Even "indoor pets" can suffer from flea infestations. Sure, your pet may be indoors most of the time, but if Fido or Fluffy slips out, even for a short walk, they could pick up fleas — and then bring them indoors!
Cats that go outside tend to be the carriers in mixed households of dogs and cats, says Keith Niesenbaum, DVM, and veterinarian at Great Neck Dog & Cat Hospital in New York.
Infestation or Allergy?
“Fleas are generally big enough to be seen, so the first thing someone should do is look for fleas on their pet,” says Dr. Niesenbaum.
“If there are no visible signs, you should determine if you have a flea infestation or if your cat or dog has a severe flea allergy.”
There’s a difference, Dr. Niesenbaum says, because if your pet has a flea allergy, one bite might make them itch uncontrollably, which makes it harder to determine if your pet has fleas. It’s similar to when people get mosquito bites.
“A person who isn’t very allergic could get one bite and it doesn’t bother them as much, but if a person who is allergic gets bitten, they tend to scratch and scratch until the bite becomes raw or infected,” he says. This happens with pets that are allergic to fleas. It can only take a couple of flea bites to contribute to significant discomfort for the animal.
Signs of a Flea Infestation
According to Dr. Niesenbaum, one flea or flea bite can turn into a full blown flea infestation. Here are some signs to watch out for, even if you cannot visibly see fleas on your dog or cat:
- Red patches of skin where your dog or cat may be continuously biting, even to the point of pulling out some of its hair.
- Flea “dirt,” aka flea poop, which is typically found on the back near the tail or on the stomach area.
- Infected areas of the skin that your pet scratches or bites at constantly.
During more serious flea infestations, signs might include:
- Evidence of tapeworm, which include small, rice shaped objects in your pet’s feces or around the anus.
- Pale gums, which signals anemia.
Both flea bites and full infestations are dangerous to your pets (and to your family) and your pet should be treated immediately according to your veterinarian’s recommendations.
To eliminate fleas from your home, Niesenbaum no longer recommends the old methods of sprays or bombing a home, which can be toxic to every living thing in your house. Instead, he recommends a combination of two things:
1. Use Flea Preventatives
There are many different flea preventatives to choose from (topical, oral, etc.). Discuss with your veterinarian what would be best for your situation. In order to be most effective, the flea preventive should be used year-round.
2. Protect Your Environment

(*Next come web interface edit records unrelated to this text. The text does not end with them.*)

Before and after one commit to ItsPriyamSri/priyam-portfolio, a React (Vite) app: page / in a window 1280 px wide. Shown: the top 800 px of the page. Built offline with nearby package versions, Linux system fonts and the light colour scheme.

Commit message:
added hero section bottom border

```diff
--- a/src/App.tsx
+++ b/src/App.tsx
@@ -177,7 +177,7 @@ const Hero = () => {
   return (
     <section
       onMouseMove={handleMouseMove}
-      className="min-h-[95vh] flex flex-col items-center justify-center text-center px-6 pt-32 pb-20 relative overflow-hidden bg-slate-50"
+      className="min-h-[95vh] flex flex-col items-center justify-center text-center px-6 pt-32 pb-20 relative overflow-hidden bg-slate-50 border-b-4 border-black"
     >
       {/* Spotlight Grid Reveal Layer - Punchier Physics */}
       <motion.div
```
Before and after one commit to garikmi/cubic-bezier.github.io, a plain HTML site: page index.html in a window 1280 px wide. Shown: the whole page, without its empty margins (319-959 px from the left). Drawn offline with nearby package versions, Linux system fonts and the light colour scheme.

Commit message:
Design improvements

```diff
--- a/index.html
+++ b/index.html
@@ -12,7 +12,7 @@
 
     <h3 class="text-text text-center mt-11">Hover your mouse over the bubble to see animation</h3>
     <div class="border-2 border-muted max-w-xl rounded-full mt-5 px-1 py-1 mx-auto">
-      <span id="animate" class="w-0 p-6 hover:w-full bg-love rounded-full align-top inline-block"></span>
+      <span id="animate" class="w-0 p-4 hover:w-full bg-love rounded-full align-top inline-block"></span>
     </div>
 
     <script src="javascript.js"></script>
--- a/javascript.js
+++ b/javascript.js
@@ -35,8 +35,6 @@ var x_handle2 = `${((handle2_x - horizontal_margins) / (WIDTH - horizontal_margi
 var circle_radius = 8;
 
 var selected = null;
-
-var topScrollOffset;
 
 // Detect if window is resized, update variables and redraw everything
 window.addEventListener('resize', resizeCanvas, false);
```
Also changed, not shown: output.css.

Use a pet- and environmentally-friendly flea treatment for your yard. Then, keep the inside of your home squeaky clean. Vacuum the carpet (remember, fleas like dark areas behind furniture and under beds), under the sofa, bed, and chair cushions, as well as your pet's beds and blankets regularly. If possible, wash the pet beds and blankets. That way you can be sure to eliminate any fleas that may be hiding in the nooks and crannies.